1. CHAPTER I
The event had every promise of happiness for her friend. Mr. Weston
was a man of unexceptionable character, easy fortune, suitable age,
and pleasant manners; and there was some satisfaction in considering
with what self-denying, generous friendship she had always wished
and promoted the match; but it was a black morning's work for her.
The want of Miss Taylor would be felt every hour of every day.
She recalled her past kindness--the kindness, the affection of sixteen
years--how she had taught and how she had played with her from five
years old--how she had devoted all her powers to attach and amuse
her in health--and how nursed her through the various illnesses
of childhood. A large debt of gratitude was owing here; but the
intercourse of the last seven years, the equal footing and perfect
unreserve which had soon followed Isabella's marriage, on their
being left to each other, was yet a dearer, tenderer recollection.
She had been a friend and companion such as few possessed: intelligent,
well-informed, useful, gentle, knowing all the ways of the family,
interested in all its concerns, and peculiarly interested in herself,
in every pleasure, every scheme of hers--one to whom she could speak
every thought as it arose, and who had such an affection for her
as could never find fault.
How was she to bear the change?--It was true that her friend was
going only half a mile from them; but Emma was aware that great must
be the difference between a Mrs. Weston, only half a mile from them,
and a Miss Taylor in the house; and with all her advantages,
natural and domestic, she was now in great danger of suffering
from intellectual solitude. She dearly loved her father, but he
was no companion for her. He could not meet her in conversation,
rational or playful.
The evil of the actual disparity in their ages (and Mr. Woodhouse had
not married early) was much increased by his constitution and habits;
for having been a valetudinarian all his life, without activity
of mind or body, he was a much older man in ways than in years;
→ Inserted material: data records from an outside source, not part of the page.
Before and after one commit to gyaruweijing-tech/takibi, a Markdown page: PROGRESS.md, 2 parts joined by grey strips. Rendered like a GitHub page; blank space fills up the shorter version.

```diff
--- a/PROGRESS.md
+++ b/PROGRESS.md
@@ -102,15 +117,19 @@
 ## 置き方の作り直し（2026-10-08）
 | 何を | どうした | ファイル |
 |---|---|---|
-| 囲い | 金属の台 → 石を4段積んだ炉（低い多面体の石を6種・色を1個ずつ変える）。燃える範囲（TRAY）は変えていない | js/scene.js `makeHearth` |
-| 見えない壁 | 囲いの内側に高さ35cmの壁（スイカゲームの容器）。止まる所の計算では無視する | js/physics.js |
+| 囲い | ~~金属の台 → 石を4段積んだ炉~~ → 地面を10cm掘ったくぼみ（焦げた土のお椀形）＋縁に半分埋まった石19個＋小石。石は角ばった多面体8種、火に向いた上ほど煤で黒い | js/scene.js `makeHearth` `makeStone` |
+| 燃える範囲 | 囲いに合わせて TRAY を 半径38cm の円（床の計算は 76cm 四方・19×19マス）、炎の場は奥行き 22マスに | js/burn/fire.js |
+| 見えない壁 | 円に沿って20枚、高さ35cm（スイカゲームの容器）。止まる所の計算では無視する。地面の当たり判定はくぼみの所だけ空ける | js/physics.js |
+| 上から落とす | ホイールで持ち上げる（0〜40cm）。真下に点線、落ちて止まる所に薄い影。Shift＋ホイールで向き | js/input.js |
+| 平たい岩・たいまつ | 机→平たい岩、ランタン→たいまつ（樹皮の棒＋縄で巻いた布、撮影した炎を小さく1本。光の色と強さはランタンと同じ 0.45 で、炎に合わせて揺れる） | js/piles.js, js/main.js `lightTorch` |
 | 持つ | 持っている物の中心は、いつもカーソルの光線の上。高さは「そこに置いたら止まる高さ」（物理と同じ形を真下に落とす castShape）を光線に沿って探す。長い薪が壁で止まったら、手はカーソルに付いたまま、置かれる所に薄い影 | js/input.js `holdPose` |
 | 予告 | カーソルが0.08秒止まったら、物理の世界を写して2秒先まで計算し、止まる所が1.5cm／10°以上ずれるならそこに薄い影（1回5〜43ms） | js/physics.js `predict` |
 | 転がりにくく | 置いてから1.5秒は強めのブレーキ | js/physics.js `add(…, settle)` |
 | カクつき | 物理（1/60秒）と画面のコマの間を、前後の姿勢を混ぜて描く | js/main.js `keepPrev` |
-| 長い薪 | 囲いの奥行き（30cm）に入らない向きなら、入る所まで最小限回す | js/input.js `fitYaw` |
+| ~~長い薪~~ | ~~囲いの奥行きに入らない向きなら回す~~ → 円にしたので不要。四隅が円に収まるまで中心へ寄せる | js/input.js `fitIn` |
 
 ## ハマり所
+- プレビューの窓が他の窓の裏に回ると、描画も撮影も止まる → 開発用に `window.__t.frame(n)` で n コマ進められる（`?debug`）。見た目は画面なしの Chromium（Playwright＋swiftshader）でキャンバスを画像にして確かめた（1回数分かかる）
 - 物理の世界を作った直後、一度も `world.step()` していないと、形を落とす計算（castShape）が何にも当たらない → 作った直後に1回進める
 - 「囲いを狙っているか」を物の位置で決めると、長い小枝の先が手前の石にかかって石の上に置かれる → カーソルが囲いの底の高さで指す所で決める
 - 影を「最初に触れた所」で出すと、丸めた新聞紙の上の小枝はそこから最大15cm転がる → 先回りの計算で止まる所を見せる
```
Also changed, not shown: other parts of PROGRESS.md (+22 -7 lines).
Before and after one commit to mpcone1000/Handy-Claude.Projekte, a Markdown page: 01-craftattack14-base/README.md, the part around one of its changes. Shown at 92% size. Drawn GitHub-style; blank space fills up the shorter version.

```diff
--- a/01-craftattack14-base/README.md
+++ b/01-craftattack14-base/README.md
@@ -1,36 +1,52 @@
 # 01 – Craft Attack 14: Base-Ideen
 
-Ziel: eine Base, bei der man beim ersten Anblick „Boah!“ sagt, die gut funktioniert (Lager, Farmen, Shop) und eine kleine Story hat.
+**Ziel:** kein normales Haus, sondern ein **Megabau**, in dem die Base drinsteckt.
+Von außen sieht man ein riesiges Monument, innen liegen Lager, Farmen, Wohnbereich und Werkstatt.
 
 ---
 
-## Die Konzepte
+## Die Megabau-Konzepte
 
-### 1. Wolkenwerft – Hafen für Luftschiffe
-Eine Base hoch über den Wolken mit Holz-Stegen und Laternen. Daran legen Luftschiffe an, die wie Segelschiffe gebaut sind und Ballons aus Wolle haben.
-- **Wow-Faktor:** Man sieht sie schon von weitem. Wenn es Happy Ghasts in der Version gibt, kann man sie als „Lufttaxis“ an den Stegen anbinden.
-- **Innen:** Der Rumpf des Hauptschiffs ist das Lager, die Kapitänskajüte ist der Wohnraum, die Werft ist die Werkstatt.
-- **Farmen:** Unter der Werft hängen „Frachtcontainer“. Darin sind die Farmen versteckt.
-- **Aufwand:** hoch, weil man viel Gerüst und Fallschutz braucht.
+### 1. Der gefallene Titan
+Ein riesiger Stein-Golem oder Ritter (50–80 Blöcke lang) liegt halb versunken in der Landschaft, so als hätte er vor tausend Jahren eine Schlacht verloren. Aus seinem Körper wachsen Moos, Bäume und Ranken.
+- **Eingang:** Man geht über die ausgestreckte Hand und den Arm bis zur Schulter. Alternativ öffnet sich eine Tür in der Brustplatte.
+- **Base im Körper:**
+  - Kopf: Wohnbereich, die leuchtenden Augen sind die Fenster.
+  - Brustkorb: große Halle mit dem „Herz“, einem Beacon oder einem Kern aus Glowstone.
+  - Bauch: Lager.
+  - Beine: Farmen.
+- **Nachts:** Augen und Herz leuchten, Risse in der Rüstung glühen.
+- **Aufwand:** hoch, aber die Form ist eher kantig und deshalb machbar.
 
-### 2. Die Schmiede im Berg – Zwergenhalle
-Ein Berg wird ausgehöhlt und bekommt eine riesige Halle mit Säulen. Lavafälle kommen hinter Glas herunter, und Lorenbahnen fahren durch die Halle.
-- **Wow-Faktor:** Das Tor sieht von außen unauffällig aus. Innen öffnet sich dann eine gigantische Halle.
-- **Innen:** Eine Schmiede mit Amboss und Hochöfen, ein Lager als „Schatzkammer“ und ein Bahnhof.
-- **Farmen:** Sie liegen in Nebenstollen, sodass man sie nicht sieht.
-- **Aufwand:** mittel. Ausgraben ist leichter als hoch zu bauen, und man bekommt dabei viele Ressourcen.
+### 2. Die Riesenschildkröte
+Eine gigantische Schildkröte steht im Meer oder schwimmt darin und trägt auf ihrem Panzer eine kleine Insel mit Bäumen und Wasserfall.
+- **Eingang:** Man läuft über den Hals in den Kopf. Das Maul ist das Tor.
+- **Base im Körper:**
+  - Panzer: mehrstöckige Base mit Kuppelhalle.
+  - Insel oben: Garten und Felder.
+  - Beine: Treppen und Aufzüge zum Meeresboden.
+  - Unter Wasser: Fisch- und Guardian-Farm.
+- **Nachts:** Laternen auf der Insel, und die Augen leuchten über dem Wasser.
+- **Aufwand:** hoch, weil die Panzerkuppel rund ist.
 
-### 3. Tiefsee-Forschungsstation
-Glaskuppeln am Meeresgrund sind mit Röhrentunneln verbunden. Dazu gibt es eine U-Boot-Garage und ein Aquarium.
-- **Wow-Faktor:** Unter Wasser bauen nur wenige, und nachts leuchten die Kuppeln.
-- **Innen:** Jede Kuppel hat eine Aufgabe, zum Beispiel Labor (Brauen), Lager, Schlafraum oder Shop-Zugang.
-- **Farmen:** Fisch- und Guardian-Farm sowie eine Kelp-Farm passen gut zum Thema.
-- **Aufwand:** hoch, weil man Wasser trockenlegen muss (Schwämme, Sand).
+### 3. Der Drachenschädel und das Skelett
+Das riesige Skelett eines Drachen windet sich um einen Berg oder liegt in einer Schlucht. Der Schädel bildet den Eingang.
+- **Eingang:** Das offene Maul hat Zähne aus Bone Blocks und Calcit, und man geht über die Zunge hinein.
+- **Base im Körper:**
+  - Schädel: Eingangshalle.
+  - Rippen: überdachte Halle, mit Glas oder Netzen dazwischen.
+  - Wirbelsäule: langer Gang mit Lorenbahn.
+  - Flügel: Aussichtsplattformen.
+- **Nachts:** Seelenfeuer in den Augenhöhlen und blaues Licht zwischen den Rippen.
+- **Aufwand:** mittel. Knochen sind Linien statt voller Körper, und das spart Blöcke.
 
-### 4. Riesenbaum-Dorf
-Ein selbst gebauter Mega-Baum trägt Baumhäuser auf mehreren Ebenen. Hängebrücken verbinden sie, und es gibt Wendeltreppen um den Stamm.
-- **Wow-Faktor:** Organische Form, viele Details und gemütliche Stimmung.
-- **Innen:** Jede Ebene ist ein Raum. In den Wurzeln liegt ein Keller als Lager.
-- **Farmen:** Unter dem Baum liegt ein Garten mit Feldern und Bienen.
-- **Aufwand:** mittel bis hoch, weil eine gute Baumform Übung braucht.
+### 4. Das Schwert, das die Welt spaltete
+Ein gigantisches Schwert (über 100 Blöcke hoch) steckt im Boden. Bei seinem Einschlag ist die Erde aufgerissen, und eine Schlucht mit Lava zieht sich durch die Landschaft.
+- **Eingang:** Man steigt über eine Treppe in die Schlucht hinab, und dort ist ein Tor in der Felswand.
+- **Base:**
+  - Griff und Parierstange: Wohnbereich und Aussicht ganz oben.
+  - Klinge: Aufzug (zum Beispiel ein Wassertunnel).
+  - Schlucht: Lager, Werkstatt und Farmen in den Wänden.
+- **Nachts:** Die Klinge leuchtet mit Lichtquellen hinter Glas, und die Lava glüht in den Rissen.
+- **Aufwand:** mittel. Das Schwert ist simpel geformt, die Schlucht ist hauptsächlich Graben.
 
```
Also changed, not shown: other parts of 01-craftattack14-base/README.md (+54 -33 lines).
and though everywhere beloved for the friendliness of his heart
and his amiable temper, his talents could not have recommended him
at any time.